Situated in one of the most pleasant regions of France, Saulieu is a small town around 45 miles W. of Dijon. Its patron saint, who brought Christianity to the region, and was martyred here (c. 177 AD) was from Smyrna in Asia Minor. The building has known its vicissitudes, with a Saracen raid destroying an earlier building. A building consecrated in 1119 was badly damaged in 1360, when English soldiers in the Hundred Years’ War destroyed all except the nave. Half a century ago, Zodiaque magazine described Saulieu church as “église martyre”. 

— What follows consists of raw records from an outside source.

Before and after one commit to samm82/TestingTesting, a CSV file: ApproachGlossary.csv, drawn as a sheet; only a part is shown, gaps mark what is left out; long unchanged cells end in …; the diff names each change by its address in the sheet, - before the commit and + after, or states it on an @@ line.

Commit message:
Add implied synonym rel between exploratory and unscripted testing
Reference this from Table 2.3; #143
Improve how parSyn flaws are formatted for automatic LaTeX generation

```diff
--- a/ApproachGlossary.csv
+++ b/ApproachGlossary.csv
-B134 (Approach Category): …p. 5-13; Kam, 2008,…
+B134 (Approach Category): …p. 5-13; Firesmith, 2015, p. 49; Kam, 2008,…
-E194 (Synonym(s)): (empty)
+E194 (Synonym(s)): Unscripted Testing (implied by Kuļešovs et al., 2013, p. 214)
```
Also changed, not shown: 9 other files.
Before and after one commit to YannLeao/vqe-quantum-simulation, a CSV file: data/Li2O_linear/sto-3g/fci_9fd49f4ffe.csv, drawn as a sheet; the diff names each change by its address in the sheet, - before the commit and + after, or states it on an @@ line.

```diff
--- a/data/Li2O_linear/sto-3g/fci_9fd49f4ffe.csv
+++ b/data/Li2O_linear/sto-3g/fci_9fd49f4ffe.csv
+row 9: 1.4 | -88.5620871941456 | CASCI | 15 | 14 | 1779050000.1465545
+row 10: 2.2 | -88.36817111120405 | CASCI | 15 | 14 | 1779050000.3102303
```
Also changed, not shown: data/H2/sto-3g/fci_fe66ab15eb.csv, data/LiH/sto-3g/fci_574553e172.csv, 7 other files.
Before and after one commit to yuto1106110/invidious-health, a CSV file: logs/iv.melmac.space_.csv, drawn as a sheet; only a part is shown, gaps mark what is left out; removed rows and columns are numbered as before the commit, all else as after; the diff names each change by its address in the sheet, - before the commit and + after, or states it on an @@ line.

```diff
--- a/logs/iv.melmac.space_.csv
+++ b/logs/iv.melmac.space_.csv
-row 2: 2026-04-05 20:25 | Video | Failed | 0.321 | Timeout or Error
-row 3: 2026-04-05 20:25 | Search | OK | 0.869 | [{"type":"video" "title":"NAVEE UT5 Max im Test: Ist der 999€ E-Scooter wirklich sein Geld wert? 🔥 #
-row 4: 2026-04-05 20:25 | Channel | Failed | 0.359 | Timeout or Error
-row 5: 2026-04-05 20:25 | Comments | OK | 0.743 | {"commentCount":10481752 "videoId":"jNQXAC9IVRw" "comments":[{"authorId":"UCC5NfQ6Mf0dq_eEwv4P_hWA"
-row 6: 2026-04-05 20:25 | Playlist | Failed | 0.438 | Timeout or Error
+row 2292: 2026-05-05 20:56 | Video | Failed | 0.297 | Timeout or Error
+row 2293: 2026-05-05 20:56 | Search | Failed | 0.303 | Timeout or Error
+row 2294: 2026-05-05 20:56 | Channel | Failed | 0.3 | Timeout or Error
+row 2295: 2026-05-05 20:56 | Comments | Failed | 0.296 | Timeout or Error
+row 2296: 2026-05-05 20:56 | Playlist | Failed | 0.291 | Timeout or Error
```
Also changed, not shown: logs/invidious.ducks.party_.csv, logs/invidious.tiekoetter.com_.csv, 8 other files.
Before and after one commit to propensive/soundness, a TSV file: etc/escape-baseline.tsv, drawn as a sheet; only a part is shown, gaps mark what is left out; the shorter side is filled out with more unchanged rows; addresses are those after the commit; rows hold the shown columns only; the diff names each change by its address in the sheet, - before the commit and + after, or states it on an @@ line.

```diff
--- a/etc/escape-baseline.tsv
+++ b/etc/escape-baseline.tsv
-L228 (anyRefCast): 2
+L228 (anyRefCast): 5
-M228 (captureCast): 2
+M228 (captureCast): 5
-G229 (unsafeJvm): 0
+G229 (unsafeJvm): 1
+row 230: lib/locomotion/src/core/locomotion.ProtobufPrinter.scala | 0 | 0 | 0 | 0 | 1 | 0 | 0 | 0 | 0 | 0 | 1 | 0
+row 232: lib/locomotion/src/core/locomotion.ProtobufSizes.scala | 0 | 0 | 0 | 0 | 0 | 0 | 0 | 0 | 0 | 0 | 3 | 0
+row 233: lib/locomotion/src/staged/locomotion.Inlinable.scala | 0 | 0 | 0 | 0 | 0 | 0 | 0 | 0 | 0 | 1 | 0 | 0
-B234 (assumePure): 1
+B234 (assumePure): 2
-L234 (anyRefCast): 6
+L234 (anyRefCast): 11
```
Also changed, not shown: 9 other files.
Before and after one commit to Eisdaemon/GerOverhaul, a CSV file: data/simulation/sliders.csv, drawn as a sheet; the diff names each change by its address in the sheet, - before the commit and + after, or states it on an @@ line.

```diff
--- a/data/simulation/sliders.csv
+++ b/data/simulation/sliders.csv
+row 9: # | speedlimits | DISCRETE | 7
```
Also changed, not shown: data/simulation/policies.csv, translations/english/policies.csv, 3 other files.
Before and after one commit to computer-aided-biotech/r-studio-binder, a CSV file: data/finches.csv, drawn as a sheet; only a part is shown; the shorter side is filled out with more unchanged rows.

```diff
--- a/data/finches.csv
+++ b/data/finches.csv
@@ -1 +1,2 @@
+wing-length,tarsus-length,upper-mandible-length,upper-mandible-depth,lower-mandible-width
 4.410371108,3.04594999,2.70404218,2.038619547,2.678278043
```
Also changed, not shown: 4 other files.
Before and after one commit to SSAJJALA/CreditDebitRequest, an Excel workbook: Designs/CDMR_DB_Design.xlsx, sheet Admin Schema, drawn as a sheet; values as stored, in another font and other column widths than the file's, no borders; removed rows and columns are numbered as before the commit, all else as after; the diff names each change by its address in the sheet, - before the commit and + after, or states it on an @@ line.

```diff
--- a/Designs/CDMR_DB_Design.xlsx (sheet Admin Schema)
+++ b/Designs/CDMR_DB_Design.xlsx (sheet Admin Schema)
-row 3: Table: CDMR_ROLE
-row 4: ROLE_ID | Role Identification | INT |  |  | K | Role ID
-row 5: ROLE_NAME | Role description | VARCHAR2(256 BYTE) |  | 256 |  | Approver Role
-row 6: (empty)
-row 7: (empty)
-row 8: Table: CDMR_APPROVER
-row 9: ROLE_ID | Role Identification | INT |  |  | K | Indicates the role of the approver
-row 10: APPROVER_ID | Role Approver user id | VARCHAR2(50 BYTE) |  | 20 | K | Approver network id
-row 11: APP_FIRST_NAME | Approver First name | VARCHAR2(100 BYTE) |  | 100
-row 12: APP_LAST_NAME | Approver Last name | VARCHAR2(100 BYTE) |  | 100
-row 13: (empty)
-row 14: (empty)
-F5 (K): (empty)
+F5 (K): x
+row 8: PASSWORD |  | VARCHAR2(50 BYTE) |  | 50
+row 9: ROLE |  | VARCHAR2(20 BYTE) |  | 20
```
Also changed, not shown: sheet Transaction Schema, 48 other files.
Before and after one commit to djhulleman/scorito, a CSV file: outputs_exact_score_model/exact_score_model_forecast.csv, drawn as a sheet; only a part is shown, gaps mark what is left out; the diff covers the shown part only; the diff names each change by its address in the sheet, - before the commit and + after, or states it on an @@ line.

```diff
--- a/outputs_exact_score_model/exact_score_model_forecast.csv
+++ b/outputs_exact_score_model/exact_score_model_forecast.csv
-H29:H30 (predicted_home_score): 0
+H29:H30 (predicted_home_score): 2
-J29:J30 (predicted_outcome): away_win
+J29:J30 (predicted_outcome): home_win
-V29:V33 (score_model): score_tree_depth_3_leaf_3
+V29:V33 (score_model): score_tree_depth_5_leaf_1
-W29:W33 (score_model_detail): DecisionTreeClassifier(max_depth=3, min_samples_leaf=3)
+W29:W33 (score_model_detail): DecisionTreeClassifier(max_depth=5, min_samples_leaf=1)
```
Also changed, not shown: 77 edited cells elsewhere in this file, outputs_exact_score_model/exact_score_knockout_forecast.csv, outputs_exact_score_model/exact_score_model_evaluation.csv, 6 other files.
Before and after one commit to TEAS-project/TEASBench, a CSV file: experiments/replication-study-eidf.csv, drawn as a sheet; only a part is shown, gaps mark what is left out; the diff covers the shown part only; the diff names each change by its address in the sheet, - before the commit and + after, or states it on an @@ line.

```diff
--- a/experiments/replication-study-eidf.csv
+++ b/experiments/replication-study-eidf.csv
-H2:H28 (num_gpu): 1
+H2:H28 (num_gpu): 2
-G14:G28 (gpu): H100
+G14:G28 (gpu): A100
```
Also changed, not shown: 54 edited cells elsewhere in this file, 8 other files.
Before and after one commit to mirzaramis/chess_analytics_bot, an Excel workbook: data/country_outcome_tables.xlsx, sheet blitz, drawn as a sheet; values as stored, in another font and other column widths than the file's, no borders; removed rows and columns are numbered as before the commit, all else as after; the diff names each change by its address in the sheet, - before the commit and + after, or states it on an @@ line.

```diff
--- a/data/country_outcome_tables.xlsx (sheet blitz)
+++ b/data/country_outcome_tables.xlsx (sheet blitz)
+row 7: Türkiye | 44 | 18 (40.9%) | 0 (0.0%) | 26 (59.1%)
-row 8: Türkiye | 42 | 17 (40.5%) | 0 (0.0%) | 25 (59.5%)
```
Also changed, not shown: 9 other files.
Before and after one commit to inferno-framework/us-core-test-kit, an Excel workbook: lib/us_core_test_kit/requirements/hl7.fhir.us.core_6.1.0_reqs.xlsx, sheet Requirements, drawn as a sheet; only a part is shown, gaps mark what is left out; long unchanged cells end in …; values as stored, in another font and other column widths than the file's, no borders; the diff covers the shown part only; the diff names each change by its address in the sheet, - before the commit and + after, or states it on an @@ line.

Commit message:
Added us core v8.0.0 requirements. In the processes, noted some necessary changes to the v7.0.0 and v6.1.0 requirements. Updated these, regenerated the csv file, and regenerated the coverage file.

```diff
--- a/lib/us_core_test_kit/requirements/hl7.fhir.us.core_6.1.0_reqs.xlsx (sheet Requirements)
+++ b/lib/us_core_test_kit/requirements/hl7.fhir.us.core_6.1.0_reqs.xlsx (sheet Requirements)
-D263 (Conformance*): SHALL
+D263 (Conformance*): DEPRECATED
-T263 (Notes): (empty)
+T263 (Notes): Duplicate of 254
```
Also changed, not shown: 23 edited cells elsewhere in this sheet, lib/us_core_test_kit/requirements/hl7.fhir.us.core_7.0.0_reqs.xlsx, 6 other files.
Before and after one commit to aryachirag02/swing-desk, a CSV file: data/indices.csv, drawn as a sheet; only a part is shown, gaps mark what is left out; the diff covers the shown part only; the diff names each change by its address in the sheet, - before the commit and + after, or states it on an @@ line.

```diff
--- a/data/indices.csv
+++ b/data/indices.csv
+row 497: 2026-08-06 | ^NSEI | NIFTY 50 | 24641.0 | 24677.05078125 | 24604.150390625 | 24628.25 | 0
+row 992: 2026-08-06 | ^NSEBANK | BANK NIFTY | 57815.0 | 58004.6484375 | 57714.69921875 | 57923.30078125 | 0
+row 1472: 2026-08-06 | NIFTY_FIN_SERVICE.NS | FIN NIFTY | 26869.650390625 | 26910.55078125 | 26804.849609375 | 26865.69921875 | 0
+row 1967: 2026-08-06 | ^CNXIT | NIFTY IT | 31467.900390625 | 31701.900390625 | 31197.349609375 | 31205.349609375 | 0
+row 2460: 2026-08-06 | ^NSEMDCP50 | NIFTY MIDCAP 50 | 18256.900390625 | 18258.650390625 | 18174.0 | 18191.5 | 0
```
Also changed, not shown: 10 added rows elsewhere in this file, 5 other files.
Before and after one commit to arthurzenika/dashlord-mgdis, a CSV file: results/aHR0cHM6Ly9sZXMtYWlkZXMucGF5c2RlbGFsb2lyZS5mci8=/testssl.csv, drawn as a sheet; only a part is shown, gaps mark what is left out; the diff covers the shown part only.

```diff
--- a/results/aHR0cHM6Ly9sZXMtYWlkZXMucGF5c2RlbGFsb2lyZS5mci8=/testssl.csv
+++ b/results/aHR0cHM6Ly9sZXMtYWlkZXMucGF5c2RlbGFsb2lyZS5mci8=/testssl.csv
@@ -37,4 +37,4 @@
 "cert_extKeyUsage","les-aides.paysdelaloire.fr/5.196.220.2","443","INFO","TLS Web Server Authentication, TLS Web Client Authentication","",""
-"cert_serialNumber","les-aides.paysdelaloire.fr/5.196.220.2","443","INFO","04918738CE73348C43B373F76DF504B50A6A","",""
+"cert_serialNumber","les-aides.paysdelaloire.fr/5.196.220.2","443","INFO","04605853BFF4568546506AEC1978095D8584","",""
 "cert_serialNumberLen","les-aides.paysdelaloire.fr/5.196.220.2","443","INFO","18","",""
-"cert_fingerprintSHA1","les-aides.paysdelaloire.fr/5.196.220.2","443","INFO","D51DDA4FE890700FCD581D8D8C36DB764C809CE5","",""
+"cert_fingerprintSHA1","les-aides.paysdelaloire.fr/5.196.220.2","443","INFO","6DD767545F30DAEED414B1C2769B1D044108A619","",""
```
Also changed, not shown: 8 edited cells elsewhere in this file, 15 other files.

The surviving nave is quite remarkable, with its vigorously carved capitals to the Romanesque arcades. They feature a mixture of Biblical subjects and animals (not forgetting two owls) and are roughly contemporary with those at Autun (ND Jan 2013), dating from the first half of the 12th c. The Scriptural subjects are a varied and compelling combination, with the Old Testament scene of Balaam and his ass. Subjects from the Gospels include the Flight into Egypt, less emotive than that at Autun (ND Jan. 2013); the Temptation of Christ, with the Devil offering a stone; the suicide of Judas, in which the Devil pulls on a rope to which the moneybag is attached; and Christ appearing to Mary Magdalene after the Resurrection. The building has many other interesting features, like the sarcophagus of S. Andoche under the altar, and a variety of mediaeval statues, including two of S. Roch, but it is the Romanesque for which you remember Saulieu.



Georges Barbier, Martyre de Saulieu, Zodiaque magazine, Numero 24, 1955.

Jean Baudry et al., Bourgogne Romane, Zodiaque (various editions).